The museum, a dream of Mr. James Josey, is open only by appointment.
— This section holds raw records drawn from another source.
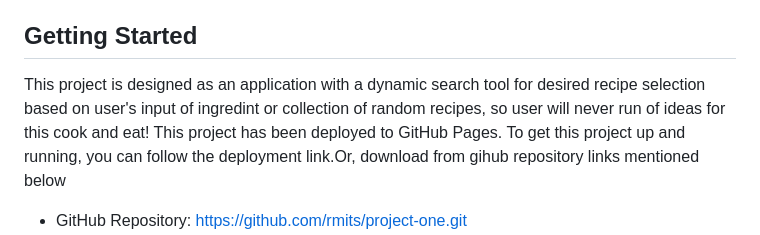
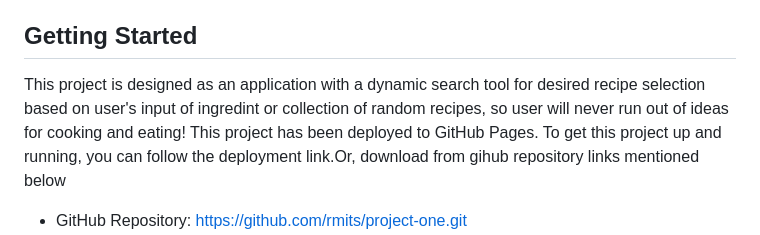
Before and after one commit to rmits/project-one, a Markdown page: README.md, the part around the change. GitHub-like rendering.

Commit message:
README typos

```diff
--- a/README.md
+++ b/README.md
@@ -22,7 +22,7 @@ So that I can make decisions on what to cook easily and have access to multiple
 </ul>
 
 ## Getting Started
-This project is designed as an application with a dynamic search tool for desired recipe selection based on user's input of ingredint or collection of random recipes, so user will never run of ideas for this cook and eat!
+This project is designed as an application with a dynamic search tool for desired recipe selection based on user's input of ingredint or collection of random recipes, so user will never run out of ideas for cooking and eating!
 This project has been deployed to GitHub Pages. To get this project up and running, you can follow the deployment link.Or, download from gihub repository links mentioned below
 
 * GitHub Repository: https://github.com/rmits/project-one.git
```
The portraits of many outstanding African Americans from the city have been painted by E. Herron on the walls of the building.
Galveston has rich ties in African-American history as the birthplace of the Juneteenth holiday and as the site of many firsts in Texas for the African-American community.
While many people think slavery ended on September 22, 1862 – the date Abraham Lincoln issued the Emancipation Proclamation – many slaves weren’t freed until much later when news of the proclamation reached their towns.
The last of those slaves lived in the South and were freed on June 19, 1865 after the Emancipation Proclamation was read on a harbor pier in Galveston.
The celebration that took place that day in Galveston eventually became known as the “Juneteenth” holiday and is now celebrated in more than 40 states.